Which of the lines in the data below contain the string "border"? Copy each of them.
******************************
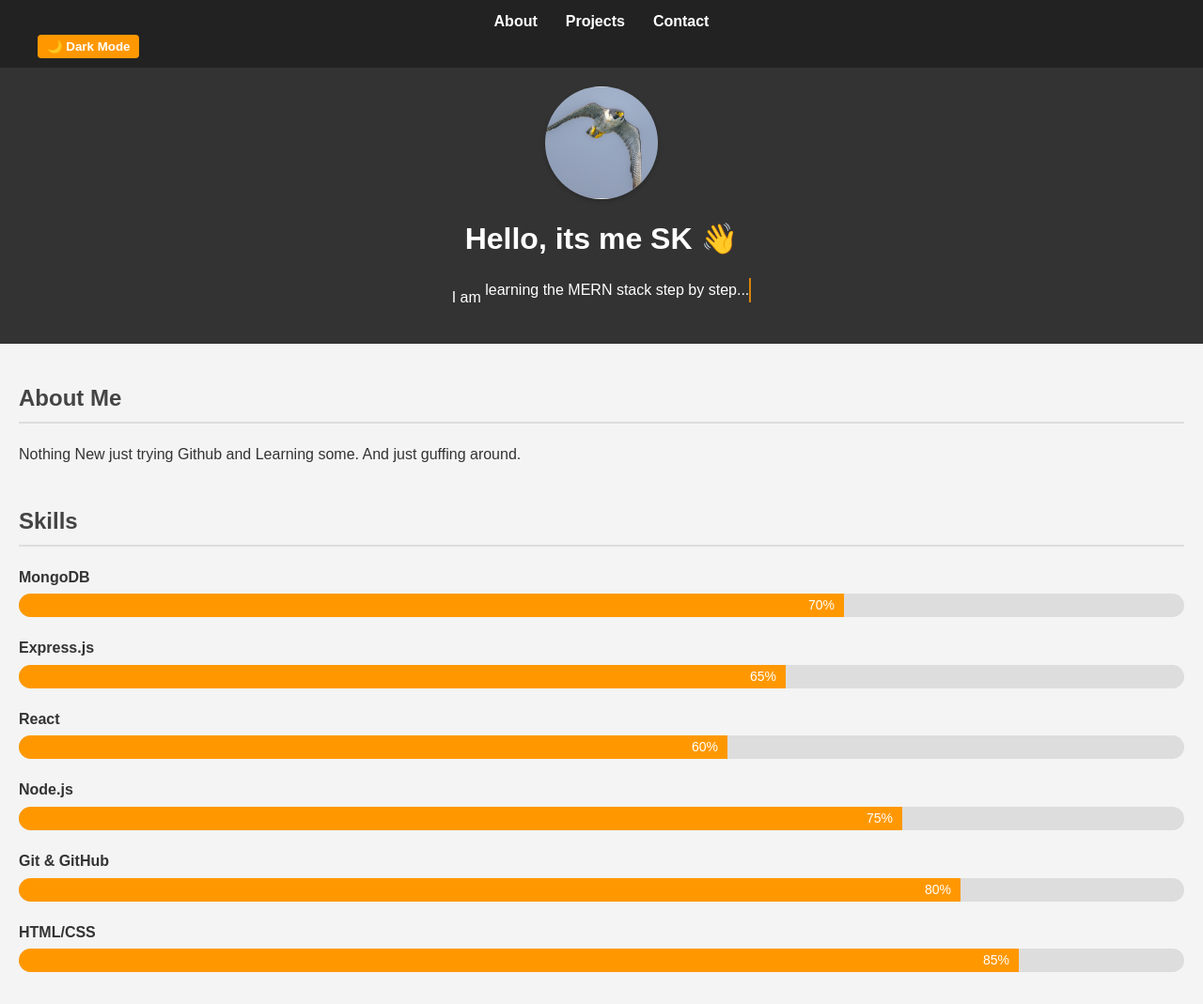
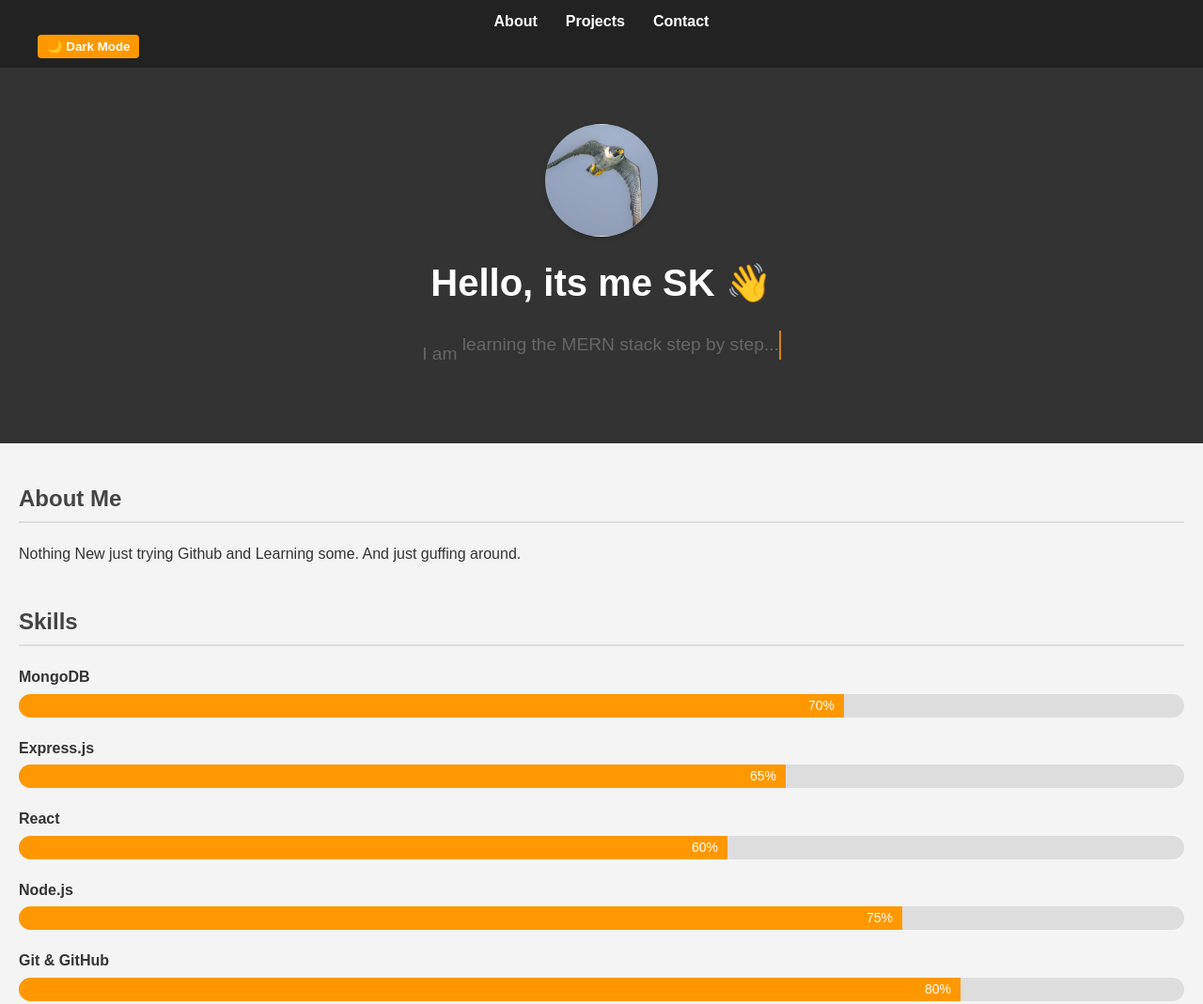
Before and after one commit to sanzay-shrestha/portfolio, a plain HTML site: page index.html in a window 1280 px wide. Shown: the top 1069 px of the page at 94% size. Drawn offline with Linux system fonts and the light colour scheme.

Commit message:
Fix hero layout for typewriter effect

```diff
--- a/index.html
+++ b/index.html
@@ -14,10 +14,10 @@
     </ul>
     <button id="dark-mode-toggle">🌙 Dark Mode</button>
   </nav>
-  <header>
+  <header class="hero">
     <img src="falcon.png" alt="Falcon Picture" class="profile-pic">
       <h1>Hello, its me SK 👋</h1>
-      <p>I am <span class="typing"></span></p>
+       <p class="tagline">I am <span class="typing"></span></p>
   </header>
 
   <main>
--- a/style.css
+++ b/style.css
@@ -293,3 +293,18 @@ footer .social-icons a:hover {
   50% { border-color: #ff9800; }
   100% { border-color: transparent; }
 }
+/* Hero section layout */
+.hero {
+  text-align: center;
+  padding: 60px 20px;
+}
+
+.hero h1 {
+  margin-bottom: 10px;
+  font-size: 2.5em;
+}
+
+.hero .tagline {
+  font-size: 1.2em;
+  color: #666;
+}
```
******************************
**TASK ANSWER**:
   50% { border-color: #ff9800; }
   100% { border-color: transparent; }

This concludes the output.